gro-pr | Research asia research news
Further information:
http://www.riken.jp
http://www.researchsea.com

More articles from Life Sciences:

nachricht MicroRNA helps cancer evade immune system
19.09.2017 | Salk Institute

nachricht Ruby: Jacobs University scientists are collaborating in the development of a new type of chocolate
18.09.2017 | Jacobs University Bremen gGmbH

All articles from Life Sciences >>>

The most recent press releases about innovation >>>

Die letzten 5 Focus-News des innovations-reports im Überblick:

Im Focus: Ultrafast snapshots of relaxing electrons in solids

Using ultrafast flashes of laser and x-ray radiation, scientists at the Max Planck Institute of Quantum Optics (Garching, Germany) took snapshots of the briefest electron motion inside a solid material to date. The electron motion lasted only 750 billionths of the billionth of a second before it fainted, setting a new record of human capability to capture ultrafast processes inside solids!

When x-rays shine onto solid materials or large molecules, an electron is pushed away from its original place near the nucleus of the atom, leaving a hole...

Im Focus: Quantum Sensors Decipher Magnetic Ordering in a New Semiconducting Material

For the first time, physicists have successfully imaged spiral magnetic ordering in a multiferroic material. These materials are considered highly promising candidates for future data storage media. The researchers were able to prove their findings using unique quantum sensors that were developed at Basel University and that can analyze electromagnetic fields on the nanometer scale. The results – obtained by scientists from the University of Basel’s Department of Physics, the Swiss Nanoscience Institute, the University of Montpellier and several laboratories from University Paris-Saclay – were recently published in the journal Nature.

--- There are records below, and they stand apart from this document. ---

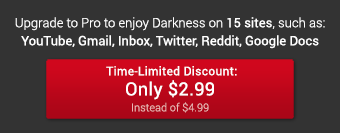
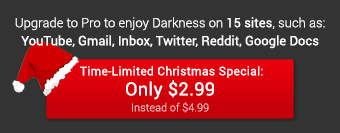
Christmas discount for everyone

diff --git a/chrome-extension/style/page.scss b/chrome-extension/style/page.scss
@@ -27,6 +27,10 @@ div.drk_settings_icon {
 	}
 }
 
+body[data-drk-type="n"] div.drk_settings_icon {
+	background: Transparent url('chrome-extension://__MSG_@@extension_id__/images/darkness-icon-in-page-promo.png') no-repeat center !important;
+}
+
 body[data-drk-site-support="ask-developers"] div.drk_settings_icon {
 	background: Transparent url('chrome-extension://__MSG_@@extension_id__/images/darkness-icon-in-page-ask-developers.png') no-repeat center !important;
 }

diff --git a/chrome-extension/js/page.js b/chrome-extension/js/page.js
@@ -230,6 +230,7 @@ if (!DarknessLoader) { // Don't load twice
 				return log("NOT appending HTML using " + method);
 			}
 			log("Appending HTML using " + method);
+			document.body.setAttribute('data-drk-type', ASSETS.TYPE);
 			document.body.setAttribute('data-drk-site', SITE);
 			document.body.setAttribute('data-drk-site-support', SITE_SUPPORT);
 			var d = document.createElement('div');

diff --git a/chrome-extension/js/background/payments.js b/chrome-extension/js/background/payments.js
@@ -224,6 +224,8 @@ var PaymentsFactory = function() {
 		if (passedDays > 7) {
 			return "2";
 		}
+		// Temporary:
+		DEFAULT_SKU = "2";
 		return DEFAULT_SKU;
 	}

Multiferroics are materials that simultaneously react to electric and magnetic fields. These two properties are rarely found together, and their combined...

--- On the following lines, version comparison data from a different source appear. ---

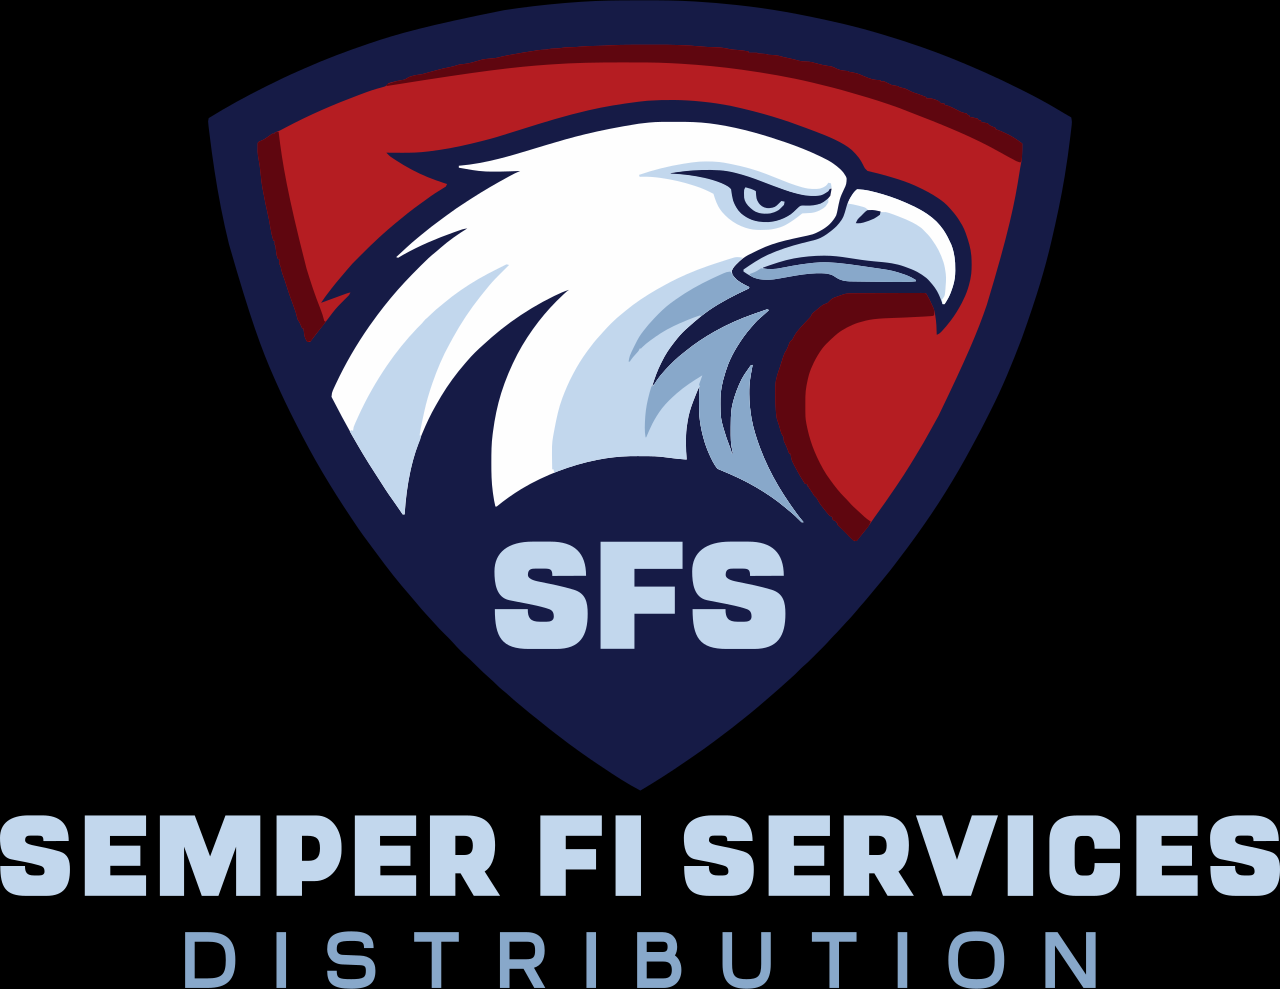
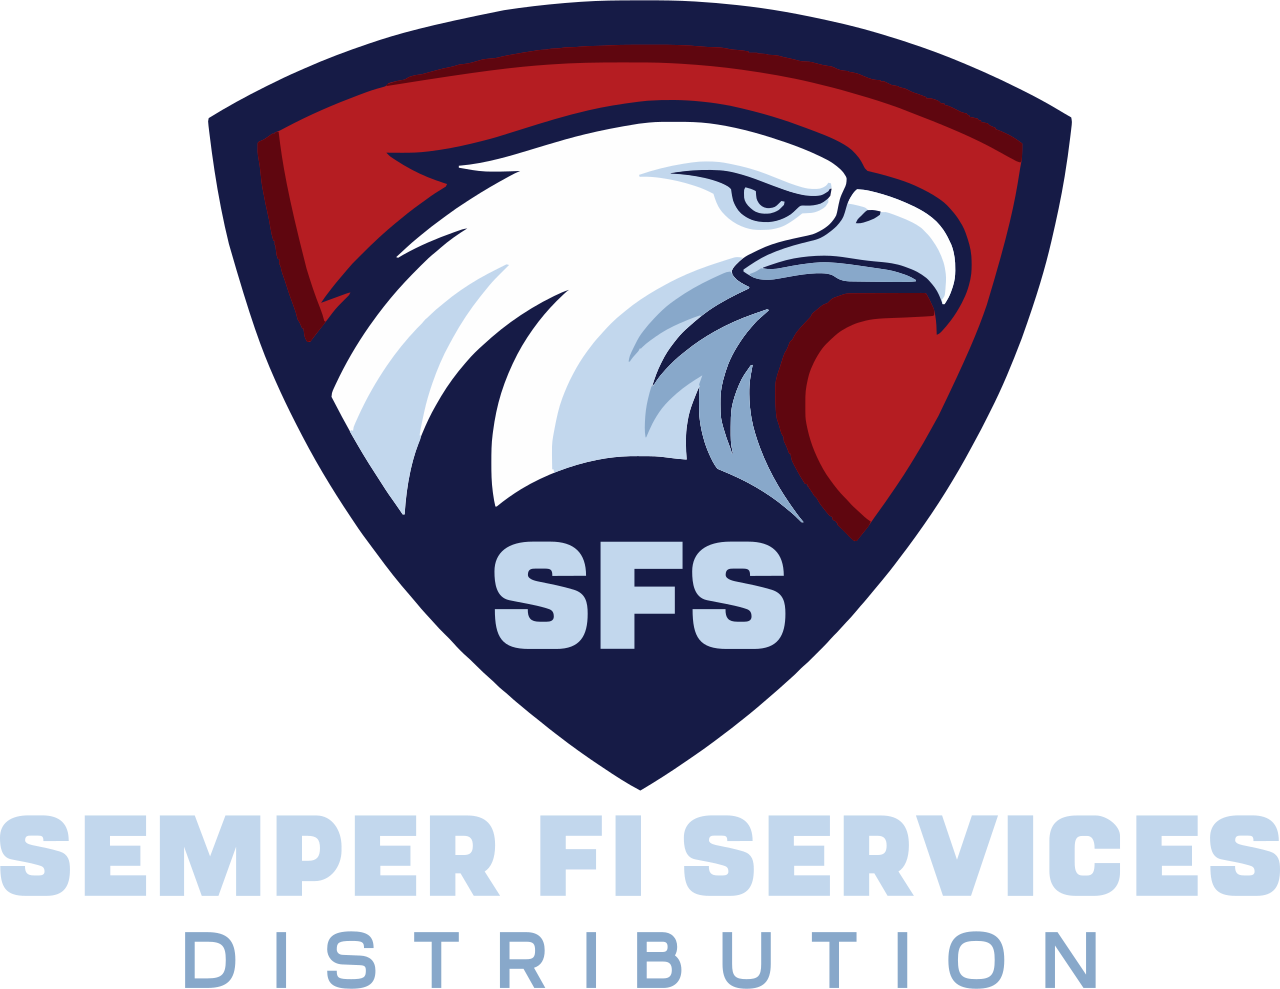
web manifest

diff --git a/index.html b/index.html
@@ -1,9 +1,12 @@
 <!DOCTYPE html>
 <html lang="en">
 <head>
-    <link rel="icon" type="image/png" href="assets/images/brand/favicon.png?v=6">
-    <link rel="apple-touch-icon" sizes="180x180" href="assets/images/brand/site-icon-192.png?v=6">
-    <meta name="msapplication-TileImage" content="assets/images/brand/site-icon-192.png?v=6">
+    <link rel="icon" type="image/png" href="assets/images/brand/logo2.png?v=8">
+    <link rel="shortcut icon" href="assets/images/brand/logo2.png?v=8">
+    <link rel="apple-touch-icon" href="assets/images/brand/logo2.png?v=8">
+    <link rel="manifest" href="site.webmanifest?v=8">
+    <meta name="msapplication-TileImage" content="assets/images/brand/logo2.png?v=8">
+    <meta name="theme-color" content="#123f73">
     <meta charset="UTF-8" />
     <meta name="viewport" content="width=device-width, initial-scale=1.0" />
 
@@ -21,24 +24,24 @@
     <meta property="og:description" content="Veteran-led aerospace and industrial parts distributor supporting government supply contracts with traceability, documentation control, NSN sourcing, and AS9120-aligned processes." />
     <meta property="og:url" content="https://sfsdistribution.com/" />
     <meta property="og:type" content="website" />
-    <meta property="og:image" content="https://sfsdistribution.com/assets/images/brand/og-image.png?v=5" />
-    <meta name="twitter:image" content="https://sfsdistribution.com/assets/images/brand/og-image.png?v=5" />
+    <meta property="og:image" content="https://sfsdistribution.com/assets/images/brand/og-image.png?v=7" />
+    <meta name="twitter:image" content="https://sfsdistribution.com/assets/images/brand/og-image.png?v=7" />
 
     <script type="application/ld+json">
-                {
-                    "@context": "https://schema.org",
-                    "@type": "Organization",
-                    "name": "Semper Fi Services LLC",
-                    "alternateName": "Semper Fi Services Distribution",
-                    "url": "https://sfsdistribution.com",
-                    "logo": "https://sfsdistribution.com/assets/images/brand/logo.png",
-                    "description": "Veteran-led aerospace parts distributor and government supplier providing NSN parts sourcing, DLA contract support, traceable documentation, MIL-STD packaging, and AS9120-aligned distribution processes.",
-                    "email": "[email redacted]",
-                    "telephone": "[phone redacted]",
-                    "sameAs": [
-                        "https://sfsdistribution.com"
-                    ]
-                }
+        {
+            "@context": "https://schema.org",
+            "@type": "Organization",
+            "name": "Semper Fi Services LLC",
+            "alternateName": "Semper Fi Services Distribution",
+            "url": "https://sfsdistribution.com",
+            "logo": "https://sfsdistribution.com/assets/images/brand/logo.png",
+            "description": "Veteran-led aerospace parts distributor and government supplier providing NSN parts sourcing, DLA contract support, traceable documentation, MIL-STD packaging, and AS9120-aligned distribution processes.",
+            "email": "[email redacted]",
+            "telephone": "[phone redacted]",
+            "sameAs": [
+                "https://sfsdistribution.com"
+            ]
+        }
     </script>
 
     <link rel="stylesheet" href="css/variables.css">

Im Focus: Fast, convenient & standardized: New lab innovation for automated tissue engineering & drug

MBM ScienceBridge GmbH successfully negotiated a license agreement between University Medical Center Göttingen (UMG) and the biotech company Tissue Systems Holding GmbH about commercial use of a multi-well tissue plate for automated and reliable tissue engineering & drug testing.

MBM ScienceBridge GmbH successfully negotiated a license agreement between University Medical Center Göttingen (UMG) and the biotech company Tissue Systems...

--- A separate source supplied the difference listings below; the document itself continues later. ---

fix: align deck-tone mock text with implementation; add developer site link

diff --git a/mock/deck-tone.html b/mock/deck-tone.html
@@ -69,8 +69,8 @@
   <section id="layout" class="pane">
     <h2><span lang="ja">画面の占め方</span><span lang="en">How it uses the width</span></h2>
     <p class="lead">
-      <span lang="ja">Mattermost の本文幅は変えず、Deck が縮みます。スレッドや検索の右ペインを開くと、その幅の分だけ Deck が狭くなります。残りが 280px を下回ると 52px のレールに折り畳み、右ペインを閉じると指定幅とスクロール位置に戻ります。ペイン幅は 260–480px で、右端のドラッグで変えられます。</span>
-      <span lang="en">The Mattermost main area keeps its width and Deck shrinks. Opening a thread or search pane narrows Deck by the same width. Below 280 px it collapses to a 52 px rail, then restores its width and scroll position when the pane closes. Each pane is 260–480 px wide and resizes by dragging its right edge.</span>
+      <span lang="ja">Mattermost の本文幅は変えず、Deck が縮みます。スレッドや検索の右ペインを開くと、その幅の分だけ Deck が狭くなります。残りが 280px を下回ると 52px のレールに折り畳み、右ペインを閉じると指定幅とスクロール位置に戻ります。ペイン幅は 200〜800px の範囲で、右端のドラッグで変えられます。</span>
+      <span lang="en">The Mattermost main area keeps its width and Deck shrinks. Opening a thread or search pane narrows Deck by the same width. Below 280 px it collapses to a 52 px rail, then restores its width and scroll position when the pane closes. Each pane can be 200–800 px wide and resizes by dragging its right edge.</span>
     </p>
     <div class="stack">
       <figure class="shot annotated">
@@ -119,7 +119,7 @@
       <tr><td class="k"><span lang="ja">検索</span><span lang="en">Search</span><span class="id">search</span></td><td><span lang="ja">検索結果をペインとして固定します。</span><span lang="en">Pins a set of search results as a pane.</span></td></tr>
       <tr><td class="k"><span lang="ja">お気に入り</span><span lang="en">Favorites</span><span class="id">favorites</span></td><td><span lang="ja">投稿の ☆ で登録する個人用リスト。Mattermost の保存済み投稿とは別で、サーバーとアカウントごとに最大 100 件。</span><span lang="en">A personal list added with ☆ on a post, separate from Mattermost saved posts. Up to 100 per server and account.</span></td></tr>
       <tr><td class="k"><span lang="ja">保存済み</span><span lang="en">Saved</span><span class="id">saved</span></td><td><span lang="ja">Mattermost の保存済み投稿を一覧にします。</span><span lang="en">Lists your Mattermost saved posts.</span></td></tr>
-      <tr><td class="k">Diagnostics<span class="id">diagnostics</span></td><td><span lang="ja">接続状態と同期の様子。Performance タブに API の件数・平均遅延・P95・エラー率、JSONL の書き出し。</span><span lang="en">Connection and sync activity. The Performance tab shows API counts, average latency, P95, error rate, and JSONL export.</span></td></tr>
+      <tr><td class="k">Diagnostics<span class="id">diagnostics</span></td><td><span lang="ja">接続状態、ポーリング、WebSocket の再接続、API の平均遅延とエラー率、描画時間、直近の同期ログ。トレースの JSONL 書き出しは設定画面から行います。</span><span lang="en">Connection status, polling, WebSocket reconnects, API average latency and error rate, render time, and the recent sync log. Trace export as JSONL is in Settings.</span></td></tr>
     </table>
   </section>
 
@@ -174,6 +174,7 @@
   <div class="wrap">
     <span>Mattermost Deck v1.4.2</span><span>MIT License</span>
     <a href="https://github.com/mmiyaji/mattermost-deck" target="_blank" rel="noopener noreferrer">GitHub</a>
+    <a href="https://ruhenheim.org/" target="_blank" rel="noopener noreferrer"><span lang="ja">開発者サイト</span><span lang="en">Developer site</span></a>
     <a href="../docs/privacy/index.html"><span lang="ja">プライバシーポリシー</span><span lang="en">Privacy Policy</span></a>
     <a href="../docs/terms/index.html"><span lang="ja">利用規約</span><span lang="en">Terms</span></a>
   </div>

Im Focus: Silencing bacteria

HZI researchers pave the way for new agents that render hospital pathogens mute

Pathogenic bacteria are becoming resistant to common antibiotics to an ever increasing degree. One of the most difficult germs is Pseudomonas aeruginosa, a...

Im Focus: Artificial Enzymes for Hydrogen Conversion

Scientists from the MPI for Chemical Energy Conversion report in the first issue of the new journal JOULE.

Cell Press has just released the first issue of Joule, a new journal dedicated to sustainable energy research. In this issue James Birrell, Olaf Rüdiger,...

All Focus news of the innovation-report >>>

Anzeige

Anzeige

Event News

“Lasers in Composites Symposium” in Aachen – from Science to Application

19.09.2017 | Event News

I-ESA 2018 – Call for Papers

12.09.2017 | Event News

EMBO at Basel Life, a new conference on current and emerging life science research

06.09.2017 | Event News

 
Latest News

“Lasers in Composites Symposium” in Aachen – from Science to Application

19.09.2017 | Event News

New quantum phenomena in graphene superlattices

19.09.2017 | Physics and Astronomy

A simple additive to improve film quality

19.09.2017 | Power and Electrical Engineering

VideoLinks
B2B-VideoLinks
More VideoLinks >>>